20. Yard Act — The Overload (Island) The Leeds base Yard Act sound like a band from London in the 70’s and 80’s, blending post-punk with a Fall-style “talk-sing” with an angular dance rock that seems vaguely similar to The Rapture in their heyday.
21. Wet Leg — Wet Leg (Domino) This Isle of Wight based duo shot out of the hype cannon after the flukish success of their infectious first tune “Chaise Lounge.” Followed by a few more impossibly catchy tracks the band seems poised to .. well .. be an actual band. It sure can happen fast these days.
22. Weyes Blood — And In The Darkness, Hearts Aglow (Sub Pop) Natalie Merling, is a modern-day Carole King, Harry Nilsson and every other ethereal balladeer of any consequences we have ever known and loved. She is a remnant of a bygone age, in a time obsessed with the future that doesn’t even look that great.

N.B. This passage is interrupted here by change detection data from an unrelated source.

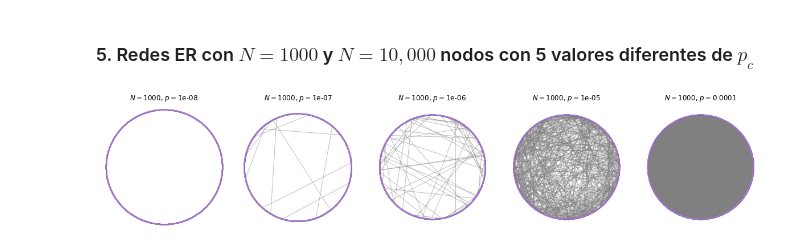
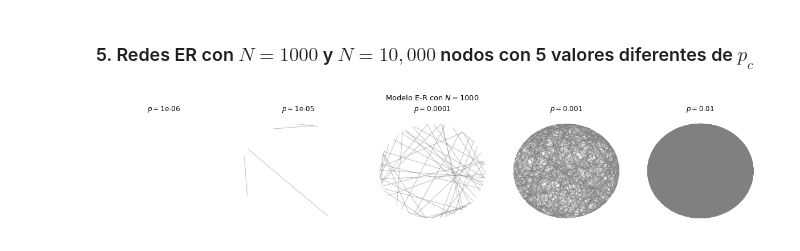
Before and after one commit to joshbrx/VoterModel_Network, a Jupyter notebook: Tipos y modelos de redes.ipynb, the cells around one changed output. Saved outputs shown, nothing was run; the diff lists cells and outputs as text; code cells hidden in the pictures.

```diff
--- a/Tipos y modelos de redes.ipynb
+++ b/Tipos y modelos de redes.ipynb
@@ -26,6 +26,9 @@ options4 = {"edge_color": "0.2",  "node_size": 8, "alpha": 1,
 
 options5 = {"edge_color": "0.5",  "node_size": 4, "alpha": 0.5, "width": 1,
            "node_color": "tab:purple", "font_size": 0, "font_color":"whitesmoke"}
+
+options6 = {"edge_color": "0.5",  "node_size": 0, "alpha": 0.5, "width": 1,
+           "node_color": "tab:purple", "font_size": 0, "font_color":"whitesmoke"}
 # %%
 def degree_analysis(G, pos=None, title=None, with_labels=False, **options):
 
@@ -263,31 +266,34 @@ p1 = np.array([0.000001,  0.00001, 0.0001, 0.001, 0.01]);
 p2 = np.array([0.00000001, 0.0000001, 0.000001,  0.00001, 0.0001]);
 # %%
 G7_a = []
-for i in range(len(p)):
+for i in range(len(p1)):
     G7_a.append(nx.erdos_renyi_graph(n[0], p1[i]))
 
 G7_b = []
-for i in range(len(p)):
+for i in range(len(p2)):
     G7_b.append(nx.erdos_renyi_graph(n[1], p2[i]))
 # %%
-def visualizate_ER(graphs, n, p, pos=None, title=None, with_labels=True, **options):
+def visualize_ER(graphs, p, pos=None, title=None, with_labels=False, **options):
 
-    axgrid = fig.add_gridspec(3,15)
+    N = len(graphs)
+    axgrid = fig.add_gridspec(3, 3*N)
     axs = []
-    title = []
-    for i in range(len(graphs)):
+    titlex = []
+    for i in range(N):
         axs.append(fig.add_subplot(axgrid[:,i*3:(i+1)*3,]))
-        title.append(r"$N =$"+ str(n)+", $p =$" + str(p[i]))
+        titlex.append(r"$p =$" + str(p[i]))
         nx.draw_circular(graphs[i], with_labels=with_labels, **options)
-        axs[-1].set_title(title[-1])
+        axs[-1].set_title(titlex[-1])
         axs[-1].set_axis_off()
 
-    fig.tight_layout()
+    fig.tight_layout(rect=[0, 0.03, 1, 0.95])
+    plt.suptitle(title, fontsize=13)
+
     plt.show()
 # %%
 fig = plt.figure(figsize=(16.5, 3.6))
-visualizate_ER(G7_a, n[0], p1, title=None, **options5)
+visualize_ER(G7_a, p1, title=r"Modelo E-R con $N=1000$", **options6)
 # %% [output]
-[figure, old version]
+[figure, new version]
 # %%
 fig = plt.figure(figsize=(16.5, 3.6))
```
Also changed, not shown: parts of 20 cells of this notebook.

23. !!! — Let It Be (WARP) Over 25 years into its eclectic romp through a beautiful mélange of house beats and psychedelia, the Sacto band has released one of the weirdest and broadest albums of the year, featuring a kooky cover of REM’s “Man on the Moon.”
24. The Delines — The Sea Drift (El Cortez Records) The countrified balladry of Amy Boone and company is some of the most emotive and patient of the year. Reminiscent of some older school favs like American Music Club, they bathe us in sea of brass, like a slow churning train meandering its way across the country just taking it all in as if it’s the last time.
25. Daniel Rossen — You Belong There (Warp) Rossen is one of the many distinctive voices of Brooklyn’s Grizzly Bear. Like his other band this is a baroque celebration of Brian Wilson inspired bedroom studio pop. “You Belong There” is unconventional in every way, filled with strings, strange guitar tunings, and an orchestra of eerie sounds but a journey to place you’ve never been before.
To listen to the Bestest of the Bestest 2022 click here: